TASK TO CARRY OUT »
Each line below should be repeated exactly, but no picture should be carried over.

DATASET ENTRIES »
::::::::::

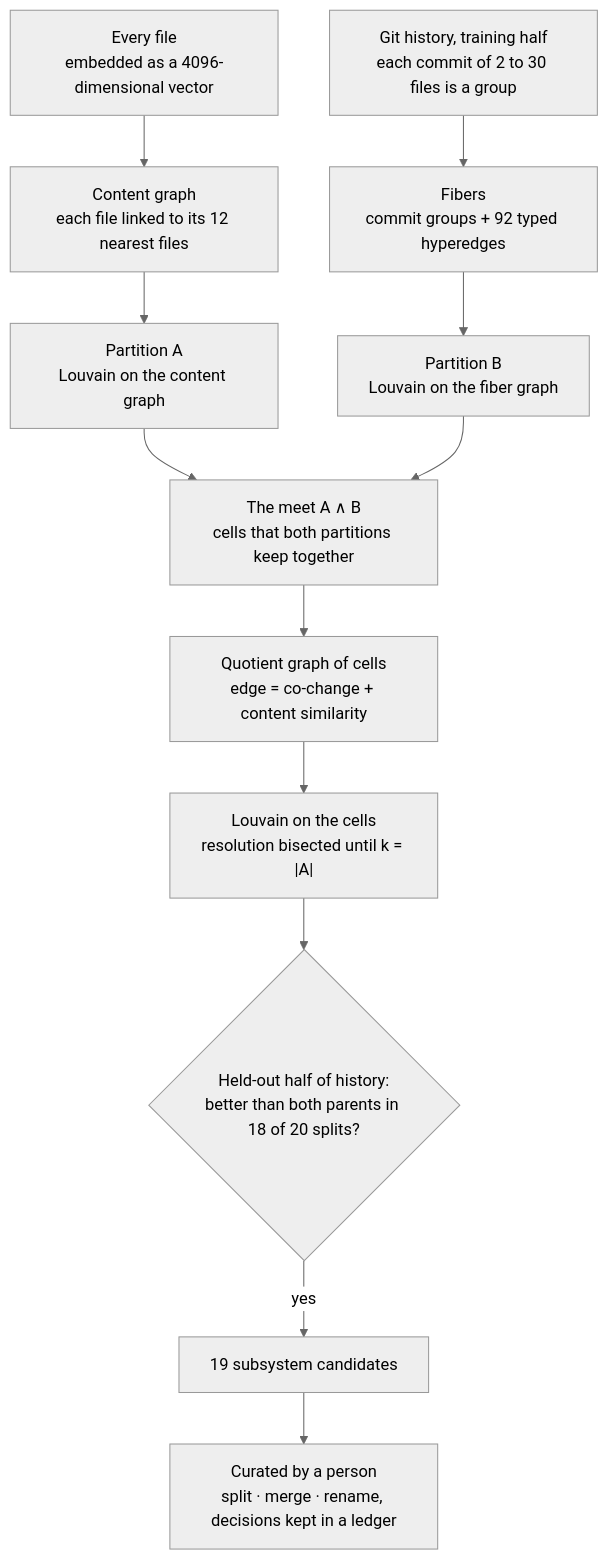
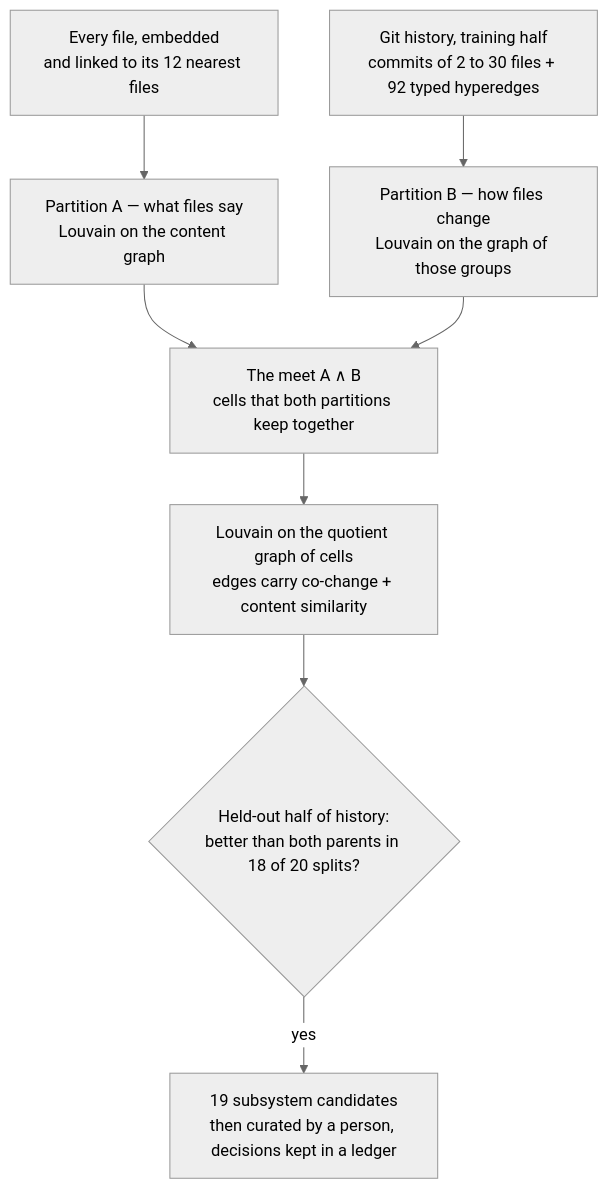
The diagram in docs/MATHEMATICS.md (Check-It-Out-Dev/graph-theory-system-modeling), drawn with Mermaid (neutral theme) before and after one commit. The commit also changed other lines of this file, not shown here.

First line of the commit message:
Formulas on the mathematics page render on GitHub, and its chart fits a screen

````diff
--- a/docs/MATHEMATICS.md
+++ b/docs/MATHEMATICS.md
@@ -19,14 +19,10 @@
 ```mermaid
 flowchart TB
-    FILES["Every file<br/>embedded as a 4096-dimensional vector"] --> KNN["Content graph<br/>each file linked to its 12 nearest files"]
-    KNN --> A["Partition A<br/>Louvain on the content graph"]
-    GIT["Git history, training half<br/>each commit of 2 to 30 files is a group"] --> FIB["Fibers<br/>commit groups + 92 typed hyperedges"]
-    FIB --> B["Partition B<br/>Louvain on the fiber graph"]
+    FILES["Every file, embedded<br/>and linked to its 12 nearest files"] --> A["Partition A — what files say<br/>Louvain on the content graph"]
+    GIT["Git history, training half<br/>commits of 2 to 30 files + 92 typed hyperedges"] --> B["Partition B — how files change<br/>Louvain on the graph of those groups"]
     A --> MEET["The meet A ∧ B<br/>cells that both partitions keep together"]
     B --> MEET
-    MEET --> Q["Quotient graph of cells<br/>edge = co-change + content similarity"]
-    Q --> L["Louvain on the cells<br/>resolution bisected until k = |A|"]
-    L --> TEST{"Held-out half of history:<br/>better than both parents in 18 of 20 splits?"}
-    TEST -->|"yes"| SUB["19 subsystem candidates"]
-    SUB --> CUR["Curated by a person<br/>split · merge · rename, decisions kept in a ledger"]
+    MEET --> Q["Louvain on the quotient graph of cells<br/>edges carry co-change + content similarity"]
+    Q --> TEST{"Held-out half of history:<br/>better than both parents in 18 of 20 splits?"}
+    TEST -->|"yes"| SUB["19 subsystem candidates<br/>then curated by a person, decisions kept in a ledger"]
 ```
````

::::::::::

REPLY »
The diagram in docs/MATHEMATICS.md (Check-It-Out-Dev/graph-theory-system-modeling), drawn with Mermaid (neutral theme) before and after one commit. The commit also changed other lines of this file, not shown here.

First line of the commit message:
Formulas on the mathematics page render on GitHub, and its chart fits a screen

````diff
--- a/docs/MATHEMATICS.md
+++ b/docs/MATHEMATICS.md
@@ -19,14 +19,10 @@
 ```mermaid
 flowchart TB
-    FILES["Every file<br/>embedded as a 4096-dimensional vector"] --> KNN["Content graph<br/>each file linked to its 12 nearest files"]
-    KNN --> A["Partition A<br/>Louvain on the content graph"]
-    GIT["Git history, training half<br/>each commit of 2 to 30 files is a group"] --> FIB["Fibers<br/>commit groups + 92 typed hyperedges"]
-    FIB --> B["Partition B<br/>Louvain on the fiber graph"]
+    FILES["Every file, embedded<br/>and linked to its 12 nearest files"] --> A["Partition A — what files say<br/>Louvain on the content graph"]
+    GIT["Git history, training half<br/>commits of 2 to 30 files + 92 typed hyperedges"] --> B["Partition B — how files change<br/>Louvain on the graph of those groups"]
     A --> MEET["The meet A ∧ B<br/>cells that both partitions keep together"]
     B --> MEET
-    MEET --> Q["Quotient graph of cells<br/>edge = co-change + content similarity"]
-    Q --> L["Louvain on the cells<br/>resolution bisected until k = |A|"]
-    L --> TEST{"Held-out half of history:<br/>better than both parents in 18 of 20 splits?"}
-    TEST -->|"yes"| SUB["19 subsystem candidates"]
-    SUB --> CUR["Curated by a person<br/>split · merge · rename, decisions kept in a ledger"]
+    MEET --> Q["Louvain on the quotient graph of cells<br/>edges carry co-change + content similarity"]
+    Q --> TEST{"Held-out half of history:<br/>better than both parents in 18 of 20 splits?"}
+    TEST -->|"yes"| SUB["19 subsystem candidates<br/>then curated by a person, decisions kept in a ledger"]
 ```
````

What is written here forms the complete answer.